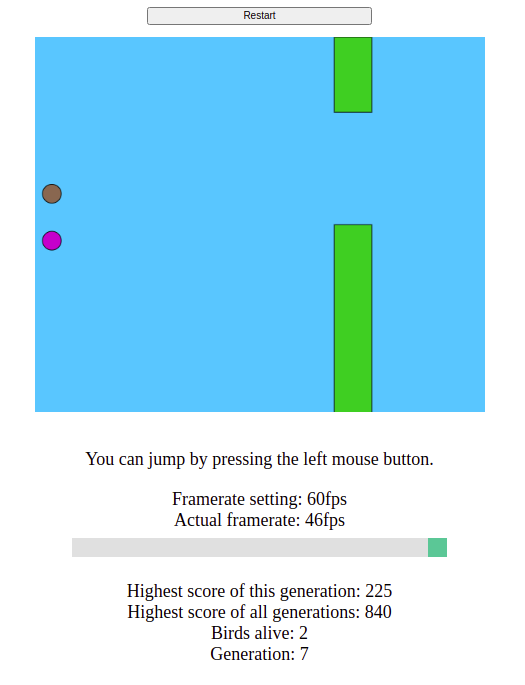
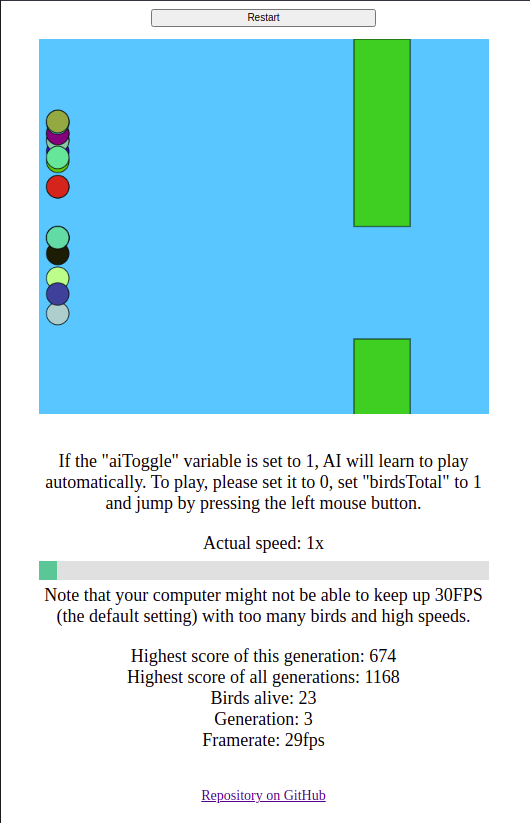
More changes. Seems to work fine.
Changed geometry. Everything is bigger now
Variable (defaultly 10) percentage of birds will be always initialized
randomly
Hidden nodes = 2
Speed adjusting changed and is now great

Changed region(s): [[0.061, 0.0, 0.9448, 0.981], [0.0, 0.0, 0.0305, 0.0307]]

diff --git a/game.js b/game.js
@@ -4,14 +4,16 @@ const canvasHeight = 500.0;
 const backgroundColor = [50, 200, 255];
 
 // Objects and physics settings
-const birdRadius = 12.5; // Radius of the bird's body
-const holeHeight = 125.0; // Height of the gaps
-const pipeWidth = 50.0; // Width of the barrier
-const jumpHeight = 5.0; // Vertical speed to gain when jumping
+const birdRadius = 15.0; // Radius of the bird's body
+const holeHeight = 150.0; // Height of the gaps
+const pipeWidth = 75.0; // Width of the barrier
+// const jumpHeight = 15.0; // Vertical speed to gain when jumping
+const jumpHeight = 13.5; // Vertical speed to gain when jumping
+const fallSpeed = 1.25;
 const birdLeftOffset = 10; // Gap between the left wall and the bird
 
 // Game settings
-const birdsTotal = 50; // Total birds spawned
+const birdsTotal = 100; // Total birds spawned
 
 // Game variables
 let bird = []; // Array of all the birds
@@ -31,10 +33,11 @@ const minMutationVariability = 0.001; // Mutation variability won't go lower tha
 let mutationVariability = initialMutationVariability; 
 
 // AI variables
-// const inputNodes = 3; // Inputs: vertical speed, X difference, Y difference
-const inputNodes = 2; // Inputs: X difference, Y difference
-const hiddenNodes = 4;
+const inputNodes = 3; // Inputs: vertical speed, X difference, Y difference
+// const inputNodes = 2; // Inputs: X difference, Y difference
+const hiddenNodes = 2;
 const outputNodes = 2;
+const allRandomBirds = 10; // Percentage of birds which will not be mutated, but randomly initialized instead
 let highestScoreGen; // = 1 if this generation has a bird with the highest score of all generations
 let bestWeights = []; // Best weights taken from the best bird of the last generation
 
@@ -48,45 +51,84 @@ function setup(){
   document.getElementById("topScore").innerHTML = "Highest score of all generations: 0";
   document.getElementById("alive").innerHTML = "Birds alive: 0";
   document.getElementById("generation").innerHTML = "Generation: 0";
+  document.getElementById("slidecontainer").style.width = canvasWidth + "px";
 
   // Create the canvas
   let canvas = createCanvas(canvasWidth, canvasHeight);
   canvas.position(50, 50);
 
-  // Restart button
+  // Create a restart button
   let restartBtn = createButton("Restart");
   restartBtn.position(canvasWidth / 4 + 50, 10);
   restartBtn.size(canvasWidth / 2, 25);
   restartBtn.mousePressed(restart);
 
   // Set up the first pipe and the birds
-  restart();
+  for(let i = 0; i < birdsTotal; i++){
+    bird[i] = new Bird();
+  }
+  pipe = new Pipe();
+
+  // Initialize by calling this function
+  restart(); 
 
   document.getElementById("speedSlider").value = document.cookie;
 }
 
 // Runs in a continuous loop - once per frame
 function draw(){
-  frameRate(int(speed));
-  background(backgroundColor);
-  pipe.draw();
+  // frameRate(int(speed));
+  frameRate(30);
+  document.getElementById("fps").innerHTML = "Framerate: " + int(frameRate()) + "fps";
 
-  // Jump if mouse is pressed
-  if(!aiToggle && mouseIsPressed && mouse == 0){
+  for(let iter = 0; iter < speed; iter++){
+    background(backgroundColor);
+
+    // Generate a new pipe if the old one has passed. Also, increment scores
+    // Otherwise, move it to the left to create an animation
+    if(pipe.x <= - pipeWidth){ 
+      pipe.init();
+      incrementScore();
+      getHighestScore();
+    }else{
+      pipe.move();
+    }
+    // And draw it on the canvas
+    pipe.draw();
+
+    // Detect collision and draw the bird if it is still alive
     for(let i = 0; i < birdsTotal; i++){
       if(!bird[i].dead){
-        bird[i].jump();
+        bird[i].detectCollision();
+        if(!bird[i].dead){
+          bird[i].move();
+          bird[i].draw();
+        }
       }
     }
-    mouse = 1;
-  }
 
-  // Detect collision and draw the bird if it is still alive
-  for(let i = 0; i < birdsTotal; i++){
-    if(!bird[i].dead){
-      bird[i].dead = detectCollision(i);
-      if(!bird[i].dead){
-        bird[i].draw();
+    if(aiToggle){
+      // Restart automatically if all birds are dead
+      if(getBirdsAlive() == 0){
+        restart();
+      }
+      // Should the bird (birds) jump?
+      for(let i = 0; i < birdsTotal; i++){
+        if(!bird[i].dead){
+          if(predictJump(pipe, bird[i])){
+            bird[i].jump();
+          }
+        }
+      }
+    }else{
+      // Jump if mouse is pressed
+      if(mouseIsPressed && mouse == 0){
+        for(let i = 0; i < birdsTotal; i++){
+          if(!bird[i].dead){
+            bird[i].jump();
+          }
+        }
+        mouse = 1;
       }
     }
   }
@@ -95,75 +137,73 @@ function draw(){
   adjustSpeed();
 
   // Update the number of living birds
-  document.getElementById("alive").innerHTML = "Birds alive: " + howManyBirdsAlive();
+  document.getElementById("alive").innerHTML = "Birds alive: " + getBirdsAlive();
 
-  // Predict and jump with AI
-  if(aiToggle){
-    // Restart automatically if all birds are dead
-    if(howManyBirdsAlive() == 0){
-      restart();
-    }
-    for(let i = 0; i < birdsTotal; i++){
-      // Horizontal difference of the center of the bird and the center of the pipe 
-      let xDiff = pipe.x - (birdLeftOffset + (birdRadius / 2)); 
-      // Vertical difference of the center of the bird and the center of the hole
-      let yDiff = bird[i].y - pipe.y; 
-      // Also give the neural network the bird's vertical speed
-      // let prediction = bird[i].nn.predict([bird[i].vertSpeed, xDiff, yDiff]);
-      let prediction = bird[i].nn.predict([xDiff, yDiff]);
-      // Follow the decision to jump or not
-      if(prediction[0] > prediction[1]){
-        bird[i].jump();
-      }
-    }
-  }
 }
 
 
 // A bird...
 function Bird(){
-  this.score = 0;
-  this.y = canvasHeight / 2;
   this.x = birdRadius + birdLeftOffset;
-  this.vertSpeed = 0.0;
-  this.dead = 0;
   this.color = [Math.random() * 255, Math.random() * 255, Math.random() * 255];
-  this.nn = nnSetup(inputNodes, hiddenNodes, outputNodes); // A bird's neural network
 
-  // Move the bird based on "physics" and draw it on the canvas
-  this.draw = function(){
-    fill(this.color);
-    this.y -= this.vertSpeed * (frameRate() / frameRateDivisor);
-    this.vertSpeed -= 0.2 * (frameRate() / frameRateDivisor);
-    ellipse(this.x, this.y, birdRadius * 2, birdRadius * 2);
+  // Initialize/reset the bird
+  this.init = function(){
+    this.score = 0;
+    this.y = canvasHeight / 2;
+    this.vertSpeed = 0.0;
+    this.dead = 0;
+    this.nn = nnSetup(inputNodes, hiddenNodes, outputNodes); // A bird's neural network
   }
-
+  // Move the bird "according to physics"
+  this.move = function(){
+    /* this.y -= this.vertSpeed * (frameRate() / frameRateDivisor);
+    this.vertSpeed -= 0.2 * (frameRate() / frameRateDivisor); */
+    this.y -= this.vertSpeed;
+    this.vertSpeed -= fallSpeed;
+  }
   // Jumping is simply changing the vertical speed
   this.jump = function(){
     this.vertSpeed = jumpHeight;
+  }
+  // Check if a bird hit a pipe. Return 1 if yes
+  this.detectCollision = function(){
+    if(this.y < birdRadius){
+      this.dead = 1;
+    }else if(this.y > canvasHeight - birdRadius){
+      this.dead = 1;
+    }else if(
+        pipe.x < birdRadius + 10 &&
+        pipe.x > - pipeWidth &&
+        (this.y + birdRadius > pipe.y + (holeHeight / 2) || this.y - birdRadius < pipe.y - (holeHeight / 2))){
+      this.dead = 1;
+    }
+  }
+  // Draw the bord on the canvas
+  this.draw = function(){
+    fill(this.color);
+    ellipse(this.x, this.y, birdRadius * 2, birdRadius * 2);
   }
 }
 
 // A pipe...
 function Pipe(){
-  this.y = Math.random() * (canvasHeight - holeHeight * 2) + holeHeight;
-  this.x = canvasWidth;
-
+  // Initialize/reset the pipe
+  this.init = function(){
+    this.y = Math.random() * (canvasHeight - holeHeight * 2) + holeHeight;
+    this.x = canvasWidth;
+  }
+  // Animate the pipe if there is a bird alive
+  this.move = function(){
+    if(getBirdsAlive() != 0){ 
+      /* this.x -= 5 * (frameRate() / frameRateDivisor); */
+      this.x -= 15;
+    }
+  }
+  // Draw the pipe
   this.draw = function(){
     fill(50, 200, 50);
     stroke(5);
-    // Animate the pipe if there is a bird alive
-    if(howManyBirdsAlive() != 0){ 
-      this.x -= 5 * (frameRate() / frameRateDivisor);
-    }
-    // Generate new pipe if the old one is out of the canvas
-    if(this.x <= - pipeWidth){ 
-      this.y = Math.random() * (canvasHeight - holeHeight * 2) + holeHeight;
-      this.x = canvasWidth;
-      incrementScore();
-      getHighestScore();
-    }
-    // Draw the pipe
     rect(this.x, 0, pipeWidth, this.y - (holeHeight / 2));
     rect(this.x, this.y + (holeHeight / 2), pipeWidth, canvasHeight);
   }
@@ -180,6 +220,8 @@ function restart(){
   // Clone and mutate weights of the previous generation to use with a new one
   if(aiToggle){
     tf.tidy(() => {
+      // Only mutate if this is not the first generation and a score > 0 has
+      // been achieved
       let mutateWeights = runNumber != 1 && topScoreThisGen;
       if(mutateWeights){
         // Adjust the mutation variability based on the highest score
@@ -190,24 +232,24 @@ function restart(){
           bestWeights = getBestWeights(); 
         }
       }
-      // Create new birds
+      // Reset the birds
       for(let i = 0; i < birdsTotal; i++){
-        bird[i] = new Bird();
+        bird[i].init();
       }
       // Mutate the weights (if this is not the first run and if the weights have been used to cross at least one pipe)
       if(mutateWeights){
-        for(let i = 0; i < birdsTotal; i++){
+        for(let i = 0; i < birdsTotal * (1 - (allRandomBirds / 100)); i++){
           bird[i].nn.model.setWeights(mutation(bestWeights, mutationProbability / 100, mutationVariability / 100));
         }
       }
     });
   }else{
-    // Create new birds
+    // Reset the birds
     for(let i = 0; i < birdsTotal; i++){
-      bird[i] = new Bird();
+      bird[i].init();
     }
   }
 
-  // Create a new pipe
-  pipe = new Pipe();
+  // Reset the pipe
+  pipe.init();
 }

diff --git a/misc.js b/misc.js
@@ -31,7 +31,7 @@ function getHighestScore(){
 }
 
 // Return number of birds still alive
-function howManyBirdsAlive(){
+function getBirdsAlive(){
   let alive = 0;
   for(let i = 0; i < birdsTotal; i++){
     if(!bird[i].dead){
@@ -41,26 +41,12 @@ function howManyBirdsAlive(){
   return alive;
 }
 
-// Check if a bird hit a pipe. Return 1 if yes
-function detectCollision(i){
-  if(bird[i].y < birdRadius){
-    return 1;
-  }else if(bird[i].y > canvasHeight - birdRadius){
-    return 1;
-  }else if(
-    pipe.x < birdRadius + 10 &&
-    pipe.x > - pipeWidth &&
-    (bird[i].y + birdRadius > pipe.y + (holeHeight / 2) || bird[i].y - birdRadius < pipe.y - (holeHeight / 2))){
-    return 1;
-  }
-  return 0;
-}
-
 // Adjust speed based on the slider and update the stats
 function adjustSpeed(){
   speed = document.getElementById("speedSlider").value;
   document.cookie = speed;
-  document.getElementById("actualSpeed").innerHTML = "Framerate setting: " + speed + "fps<br>Actual framerate: " + int(frameRate()) + "fps";
+  // document.getElementById("actualSpeed").innerHTML = "Framerate setting: " + speed + "fps<br>Actual framerate: " + int(frameRate()) + "fps";
+  document.getElementById("actualSpeed").innerHTML = "Actual speed: " + speed + "x";
 }
 
 // Adjust the mutation variability based on the highest score

diff --git a/nn.js b/nn.js
@@ -39,6 +39,21 @@ function nnSetup(a, b, c){
   return nn;
 }
 
+function predictJump(pipe, bird){
+  // Horizontal difference of the center of the bird and the center of the pipe
+  let xDiff = pipe.x - (birdLeftOffset + (birdRadius / 2));
+  // Vertical difference of the center of the bird and the center of the hole
+  let yDiff = bird.y - pipe.y;
+  // Also give the neural network the bird's vertical speed
+  let prediction = bird.nn.predict([bird.vertSpeed, xDiff, yDiff]);
+  // let prediction = bird.nn.predict([xDiff, yDiff]);
+  // Follow the decision to jump or not
+  if(prediction[0] > prediction[1]){
+    return 1;
+  }
+  return 0;
+}
+
 // A simple function to get the weights of the best bird
 function getBestWeights(){
   let bestBird = 0;

diff --git a/index.html b/index.html
@@ -14,9 +14,11 @@
 		</div>
 		<div id="speedModify">
 			<p id="actualSpeed"></p>
-			<div class="slidecontainer">
-				<input type="range" min="20" max="60" value="30" class="slider" id="speedSlider">
+			<div id="slidecontainer">
+				<input type="range" min="1" max="50" value="1" class="slider" id="speedSlider">
 			</div>
+			Note that your computer might not be able to keep up 30FPS (the default
+			setting) with too many birds and high speeds.
 		</div>
 		<div id="stats">
 			<div id="score"></div>

diff --git a/style.css b/style.css
@@ -17,7 +17,7 @@
 	font-size: 18pt;
 }
 /* Code for the slider taken from W3Schools */
-.slidecontainer {
+#slidecontainer {
   width: 500px; 
 	margin: 0 auto;
 	margin-top: 10px;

EXERCISE DETAILS:
Going through the material above, work out how many lines contain the string "ellipse" and give only that figure.

REPLY TO THE EXERCISE:
2